Our collective failure to solve the affordable housing deficit may stem from wrongheaded analysis of the problem, and the conclusion that market-based solutions can be designed to solve the mismatch between the supply of affordable housing and demand for it.
- Market fundamentalists argue that the financial incentives are so powerful that if we make it possible to build two, four, or even twelve units on a parcel that formerly permitted one, we cannot help but solve the housing affordability crisis through increased production. But there is a big difference between permitting the development of multiple units and multiple units being developed. And there is no guarantee that these units will be affordable.

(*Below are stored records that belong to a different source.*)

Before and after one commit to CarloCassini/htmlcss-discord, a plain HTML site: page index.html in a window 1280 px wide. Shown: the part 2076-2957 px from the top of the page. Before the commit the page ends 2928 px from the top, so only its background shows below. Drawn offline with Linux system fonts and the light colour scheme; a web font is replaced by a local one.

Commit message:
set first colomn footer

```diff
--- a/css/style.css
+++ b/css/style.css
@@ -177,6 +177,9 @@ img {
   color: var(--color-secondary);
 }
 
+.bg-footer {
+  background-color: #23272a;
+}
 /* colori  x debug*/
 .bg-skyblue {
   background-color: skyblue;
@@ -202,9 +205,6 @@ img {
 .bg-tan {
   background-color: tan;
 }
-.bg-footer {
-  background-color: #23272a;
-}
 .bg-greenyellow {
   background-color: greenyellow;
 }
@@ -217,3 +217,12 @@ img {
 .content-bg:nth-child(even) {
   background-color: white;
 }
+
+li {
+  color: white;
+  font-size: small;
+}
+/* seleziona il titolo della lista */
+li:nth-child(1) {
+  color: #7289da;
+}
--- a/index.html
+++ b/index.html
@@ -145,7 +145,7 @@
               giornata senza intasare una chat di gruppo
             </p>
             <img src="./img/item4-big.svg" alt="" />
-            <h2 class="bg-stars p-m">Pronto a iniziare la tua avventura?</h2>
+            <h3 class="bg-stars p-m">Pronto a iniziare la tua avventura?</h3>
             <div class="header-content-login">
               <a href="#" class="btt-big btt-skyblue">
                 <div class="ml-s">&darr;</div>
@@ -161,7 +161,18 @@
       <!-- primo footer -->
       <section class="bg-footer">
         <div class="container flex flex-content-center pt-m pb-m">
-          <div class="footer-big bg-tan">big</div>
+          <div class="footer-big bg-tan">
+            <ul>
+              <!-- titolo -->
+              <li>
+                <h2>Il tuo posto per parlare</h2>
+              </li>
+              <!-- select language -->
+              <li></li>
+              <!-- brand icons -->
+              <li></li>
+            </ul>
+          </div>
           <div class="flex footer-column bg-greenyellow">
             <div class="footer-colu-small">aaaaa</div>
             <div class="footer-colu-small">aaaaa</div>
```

- Housing represents two very different commodities traded in the same market. Each unit can satisfy the demand for shelter for a family or the demand for yield from hungry investors. Often, but not always, a housing unit can satisfy both—when the owner occupies the unit. But more and more frequently, households find themselves competing for available shelter against investors drowning in liquidity. With the exception of a pathbreaking intervention by the Port of Cincinnati that I will discuss another time, the investors usually win.
- Who wins when we allow multifamily construction on formerly single-family lots? Landowners who receive windfall increases in land values are among the big winners. This increase in property values puts nearby homeowners at risk, if it raises their tax bills. If zoning changes aren’t designed to be part of a broader strategy to tackle affordability, they could inadvertently usher in displacement.
- A single zoning reform will not change the way the market works, and nothing will stop global capital from bidding housing in desirable neighborhoods away from families that need shelter unless other actions are taken. We need aggressive inclusionary housing requirements that obligate landowners to build affordable housing when redeveloping former single-family sites. We also need to provide and protect opportunities for historically excluded families to purchase affordable homes and build wealth. Rather than giving away additional development rights to landowners, development rights should be sold. Development rights are traded actively in many private and some public markets in the United States. Municipalities could raise billions of dollars by selling development rights, and the proceeds could be used for affirmative efforts to address the racial wealth gap by, for example, providing generous down payment assistance or property tax relief (emphasis added).